Mumbai: A decade-old old rule by the Registrar of Cooperative Societies to video-record annual general meetings is being blatantly ignored by most cooperative societies.
The circular, making video and audio recordings of general body meetings mandatory, was released on March 15, 2010. As per the circular, it was to be circulated among all members.
Majority of cooperative societies unaware of circular
However, almost all cooperative societies are unaware of this circular and do not practise its guidelines. Even the society consultants, who are appointed to guide the managing committee members, do not bring attention of the office bearers towards this particular rule.
As a result, most general body meetings go unrecorded; only minutes of the meeting are maintained and circulated in the text form. This could lead to problems if two or more warring groups in a managing committee file a grievance with the government department.
S Parthasarathy, vice-president of the Maharashtra Societies Welfare Association (MahaSeWA), said, “Of late, I have come across such cases where video recording is sought. If a complaint is made to the registrar regarding obtaining minutes of a general body, the registrar is relying upon this circular and directing the committee to share the video recording with them.”
“Unless a complaint is lodged and followed up vigorously, this particular rule is taken lightly,” said Advocate Vinod Sampat, president of Cooperative Societies Residents Users & Welfare Association (CSRUWA).
Recording meetings can reduce number of disputes
Parthasarathy explained that the registrar has also directed the society to start video recording in cases where the practise is not followed, and then provide the recording to members desirous of obtaining the same.

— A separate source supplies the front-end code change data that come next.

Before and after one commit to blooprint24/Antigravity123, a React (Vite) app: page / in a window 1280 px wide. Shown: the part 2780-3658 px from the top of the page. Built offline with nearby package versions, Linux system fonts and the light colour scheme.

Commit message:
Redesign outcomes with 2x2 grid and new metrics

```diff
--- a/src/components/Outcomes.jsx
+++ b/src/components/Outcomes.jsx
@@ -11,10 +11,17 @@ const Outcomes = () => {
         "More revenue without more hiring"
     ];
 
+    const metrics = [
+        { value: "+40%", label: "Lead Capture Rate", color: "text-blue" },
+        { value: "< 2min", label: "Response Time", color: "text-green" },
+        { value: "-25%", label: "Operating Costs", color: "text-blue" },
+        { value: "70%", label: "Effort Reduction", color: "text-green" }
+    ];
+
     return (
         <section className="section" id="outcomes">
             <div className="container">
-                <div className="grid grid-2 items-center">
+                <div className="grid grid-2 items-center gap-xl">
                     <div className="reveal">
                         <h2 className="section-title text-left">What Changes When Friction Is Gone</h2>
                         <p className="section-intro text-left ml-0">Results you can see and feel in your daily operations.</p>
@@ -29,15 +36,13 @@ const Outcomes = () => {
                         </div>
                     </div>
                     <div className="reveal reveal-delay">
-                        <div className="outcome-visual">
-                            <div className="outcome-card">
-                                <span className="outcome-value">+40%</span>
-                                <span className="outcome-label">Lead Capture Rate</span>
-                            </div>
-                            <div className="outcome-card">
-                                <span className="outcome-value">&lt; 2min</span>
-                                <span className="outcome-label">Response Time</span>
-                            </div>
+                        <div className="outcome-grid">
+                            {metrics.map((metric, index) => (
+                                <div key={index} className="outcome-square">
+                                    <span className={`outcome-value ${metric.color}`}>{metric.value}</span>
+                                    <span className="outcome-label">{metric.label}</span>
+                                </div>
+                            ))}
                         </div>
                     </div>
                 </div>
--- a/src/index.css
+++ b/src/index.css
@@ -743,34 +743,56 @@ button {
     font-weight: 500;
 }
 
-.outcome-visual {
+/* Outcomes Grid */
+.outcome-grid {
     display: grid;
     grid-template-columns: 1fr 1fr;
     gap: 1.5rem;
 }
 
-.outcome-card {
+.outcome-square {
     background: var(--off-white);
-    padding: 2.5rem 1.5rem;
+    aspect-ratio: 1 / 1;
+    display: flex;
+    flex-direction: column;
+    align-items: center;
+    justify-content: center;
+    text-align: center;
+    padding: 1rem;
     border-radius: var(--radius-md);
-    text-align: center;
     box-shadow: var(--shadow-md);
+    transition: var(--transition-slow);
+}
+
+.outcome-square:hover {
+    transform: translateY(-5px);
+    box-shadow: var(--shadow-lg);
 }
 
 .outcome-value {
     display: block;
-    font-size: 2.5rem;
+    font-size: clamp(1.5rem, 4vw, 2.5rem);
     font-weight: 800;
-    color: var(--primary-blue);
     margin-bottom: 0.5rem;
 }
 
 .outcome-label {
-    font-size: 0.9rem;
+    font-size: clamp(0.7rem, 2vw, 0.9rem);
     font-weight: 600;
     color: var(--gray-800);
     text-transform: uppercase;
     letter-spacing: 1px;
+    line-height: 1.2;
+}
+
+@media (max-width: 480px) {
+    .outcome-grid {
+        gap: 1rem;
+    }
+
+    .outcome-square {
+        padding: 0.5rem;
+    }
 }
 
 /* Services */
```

Several complaints arise when a member challenges minutes of the meeting missing out certain details, manipulation of details and incorrect usage of words having misleading interpretations. There are instances wherein the minutes are approved in the subsequent general body meeting, yet there are persons who want to challenge the minutes and move the registrar. This is when video recordings come handy as some vital points may be omitted from the circulated minutes.
According to experts, if the managing committee members video shoot their meetings, the number of disputes arising at a later stage will also reduce as anyone would be able to refer to the video and resolve the differences at the society level itself. The registrar may also penalise the society up to Rs5,000 for not abiding by the laid down rules of recording the meetings.